*** Opening of Raw data ***

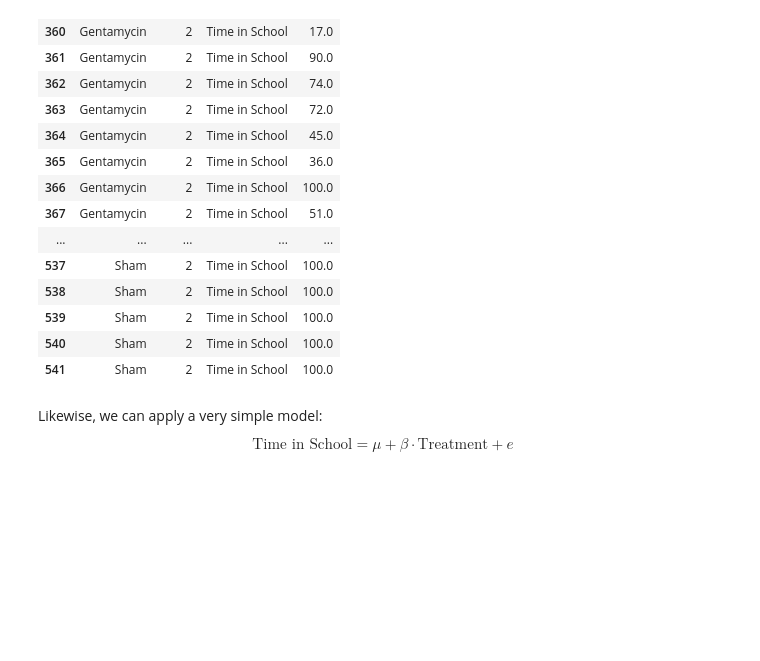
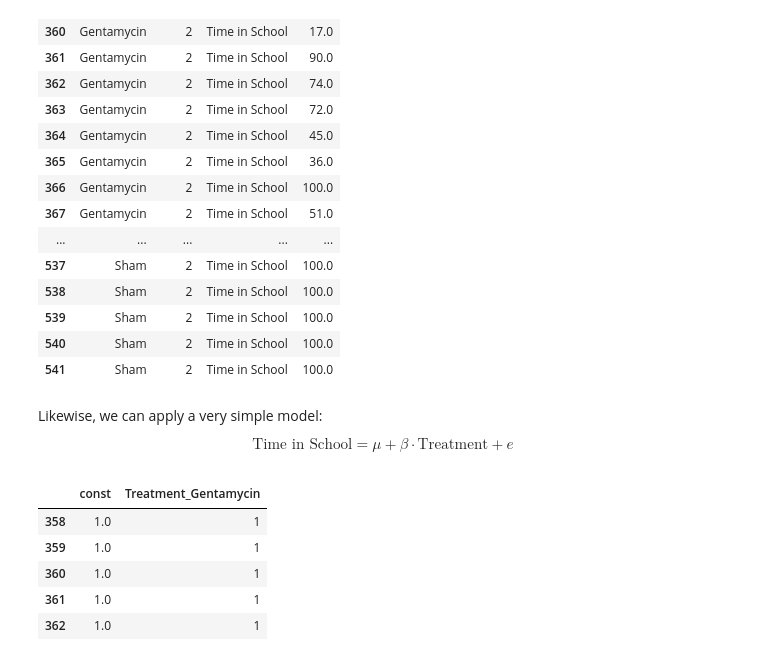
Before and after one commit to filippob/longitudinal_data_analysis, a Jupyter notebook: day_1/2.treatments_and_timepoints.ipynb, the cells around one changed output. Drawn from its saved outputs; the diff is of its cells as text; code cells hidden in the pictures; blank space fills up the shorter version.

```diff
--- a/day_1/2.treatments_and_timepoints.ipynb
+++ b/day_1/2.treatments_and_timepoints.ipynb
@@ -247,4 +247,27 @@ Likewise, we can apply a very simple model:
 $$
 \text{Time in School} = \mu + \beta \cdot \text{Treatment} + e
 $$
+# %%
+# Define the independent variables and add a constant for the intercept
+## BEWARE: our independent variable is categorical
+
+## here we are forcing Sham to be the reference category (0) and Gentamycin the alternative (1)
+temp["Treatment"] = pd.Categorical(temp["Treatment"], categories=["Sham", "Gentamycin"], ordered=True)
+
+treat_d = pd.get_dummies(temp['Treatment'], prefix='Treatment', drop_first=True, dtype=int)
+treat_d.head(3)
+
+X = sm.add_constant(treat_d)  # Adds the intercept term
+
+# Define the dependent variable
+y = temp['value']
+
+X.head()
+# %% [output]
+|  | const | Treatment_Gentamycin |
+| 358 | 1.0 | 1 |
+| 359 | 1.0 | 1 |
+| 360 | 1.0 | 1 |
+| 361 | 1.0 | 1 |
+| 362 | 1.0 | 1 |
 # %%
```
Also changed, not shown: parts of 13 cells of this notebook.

*** Close of Raw data ***

▸ What this task involves: Pick out, from the lines above, every one that contains the string "notebook".

▸ Response area:
Before and after one commit to filippob/longitudinal_data_analysis, a Jupyter notebook: day_1/2.treatments_and_timepoints.ipynb, the cells around one changed output. Drawn from its saved outputs; the diff is of its cells as text; code cells hidden in the pictures; blank space fills up the shorter version.
Also changed, not shown: parts of 13 cells of this notebook.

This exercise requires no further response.